20 November 2017 TESAT laser communication terminal performance results on 5.6Gbit coherent inter satellite and satellite to ground links
Author Affiliations +
Proceedings Volume 10565, International Conference on Space Optics — ICSO 2010; 105651F (2017) https://doi.org/10.1117/12.2309152
Event: International Conference on Space Optics—ICSO 2010, 2010, Rhodes Island, Greece
Abstract
The increasing demand on high speed communication networks has stimulated the development of optical free space data transmission during the last years. TESAT has developed a laser communication terminal (LCT) that fulfills the need of a power efficient system whose capability has been successfully demonstrated at bidirectional space-to-space links and bidirectional space-to-ground links (SGLs) at a data rate of 5.625 GBit/s with a homodyne detection scheme and a BPSK modulation format. In comparison to a direct detection system, the homodyne detection scheme works as a bandpass filter. The transmission is immune to false light and even data transmission with the sun in the receiver field of view (FOV) is possible.

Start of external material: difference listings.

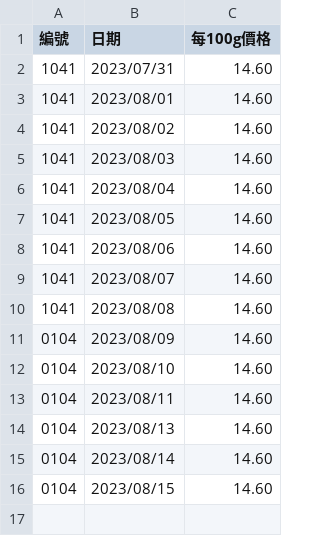
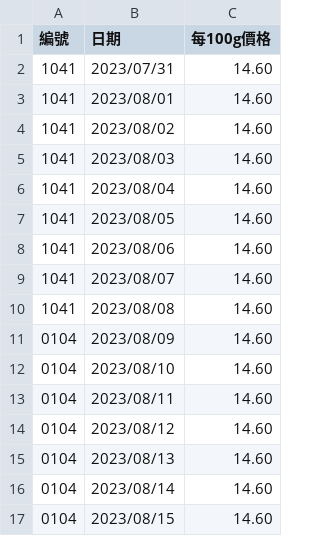
Before and after one commit to Juicewang94/flaskbookPricepro, a CSV file: apps/home/csvoutput/result4.csv, drawn as a sheet.

```diff
--- a/apps/home/csvoutput/result4.csv
+++ b/apps/home/csvoutput/result4.csv
@@ -13,2 +13,3 @@
 0104,2023/08/11,14.60
+0104,2023/08/12,14.60
 0104,2023/08/13,14.60
```
Also changed, not shown: apps/home/csvoutput/result1.csv, apps/home/csvoutput/result2.csv, 20 other files.
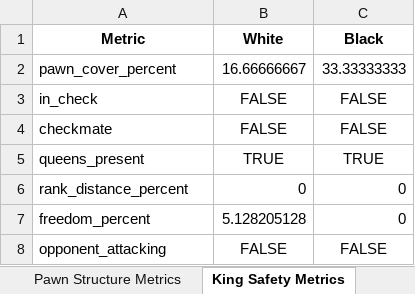
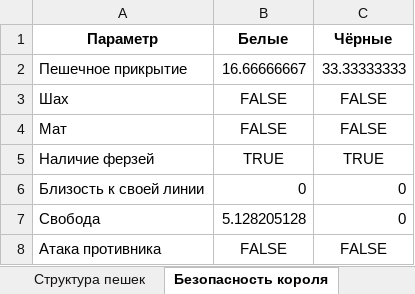
Before and after one commit to fellowfy-fy/chesstrainer, an Excel workbook: src/chess_metrics.xlsx, sheet Безопасность короля, drawn as a sheet; values as stored, in another font and other column widths than the file's, no borders; removed rows and columns are numbered as before the commit, all else as after; the diff names each change by its address in the sheet, - before the commit and + after, or states it on an @@ line.

```diff
--- a/src/chess_metrics.xlsx (sheet Безопасность короля)
+++ b/src/chess_metrics.xlsx (sheet Безопасность короля)
-sheet tab: Pawn Structure Metrics
+sheet tab: Структура пешек
-sheet tab: King Safety Metrics
+sheet tab: Безопасность короля
-row 1: Metric | White | Black
+row 1: Параметр | Белые | Чёрные
-A2: pawn_cover_percent
+A2: Пешечное прикрытие
-A3: in_check
+A3: Шах
-A4: checkmate
+A4: Мат
-A5: queens_present
+A5: Наличие ферзей
-A6: rank_distance_percent
+A6: Близость к своей линии
-A7: freedom_percent
+A7: Свобода
-A8: opponent_attacking
+A8: Атака противника
```
Also changed, not shown: sheet Анализ, sheet Ходы, sheet Структура пешек, sheet Стратегия, other sheet tabs, 7 other files.
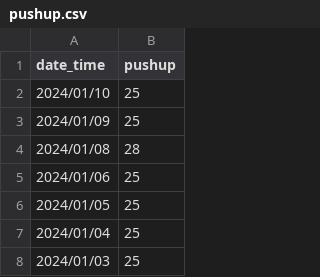
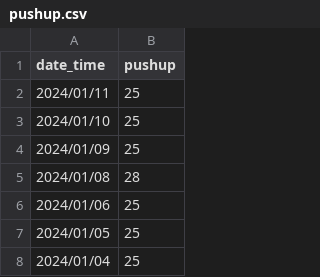
Before and after one commit to LaurenceCheng/pushups-records, a CSV file: pushup.csv, drawn as a sheet; only a part is shown; the shorter side is filled out with more unchanged rows.

Commit message:
Add the data of 2024/01/11

```diff
--- a/pushup.csv
+++ b/pushup.csv
@@ -1,2 +1,3 @@
 "date_time","pushup"
+"2024/01/11",25
 "2024/01/10",25
```
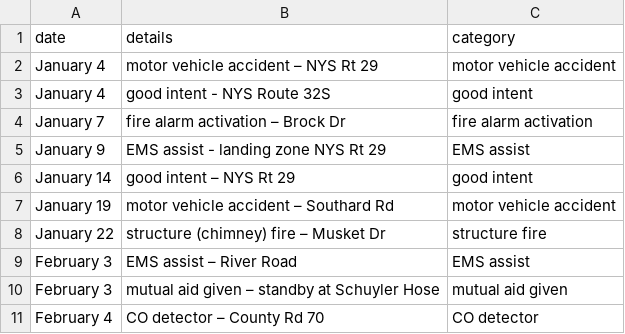
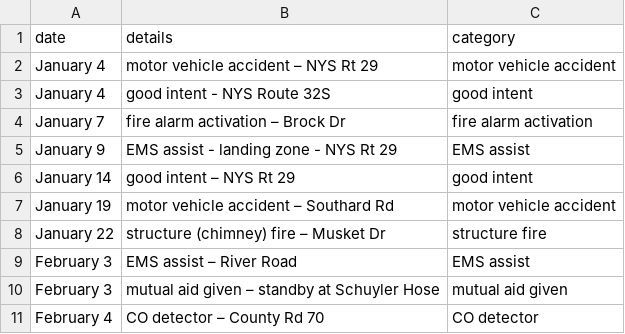
Before and after one commit to mterwill/qsfd.com, a CSV file: _data/alarms.csv, drawn as a sheet.

Commit message:
Update alarms.csv

```diff
--- a/_data/alarms.csv
+++ b/_data/alarms.csv
@@ -4,3 +4,3 @@ January 4,good intent - NYS Route 32S,good intent
 January 7,fire alarm activation – Brock Dr,fire alarm activation
-January 9,EMS assist - landing zone NYS Rt 29, EMS assist
+January 9,EMS assist - landing zone - NYS Rt 29,EMS assist
 January 14,good intent – NYS Rt 29,good intent
```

Compared to common RF transmission which is implemented on spacecrafts for data transmission, optical transmission provides not only higher transmission rates (factor 10) but also shows excellent security features since the laser beams directivity making it immune to interception.

I.

INTRODUCTION

The increasing demand on high speed communication networks has stimulated the development of optical free space data transmission during the last years. TESAT has developed a laser communication terminal (LCT) that fulfills the need of a power efficient system whose capability has been successfully demonstrated at bidirectional space-to-space links and bidirectional space-to-ground links (SGLs) at a data rate of 5.625 GBit/s with a homodyne detection scheme and a BPSK modulation format. In comparison to a direct detection system, the homodyne detection scheme works as a bandpass filter. The transmission is immune to false light and even data transmission with the sun in the receiver field of view (FOV) is possible.

Compared to common RF transmission which is implemented on spacecrafts for data transmission, optical transmission provides not only higher transmission rates (factor 10) but also shows excellent security features since the laser beams directivity making it immune to interception.

II.

SYSTEM DESIGN

The TESAT LCTs use the homodyne detection scheme, using a local oscillator laser (LO) which is running on the same frequency as the received signal´s carrier. The phase of the transmitting laser beam is modulated and thus an optical phase locked loop (OPLL) is implemented that achieves a frequency and phase lock and simultaneously demodulates the phase modulation from the received signal. The Nd:YAG laser operates at 1064 nm. Link distances can vary between 5000 km and 1000 km at the LEO1 – LEO scenario.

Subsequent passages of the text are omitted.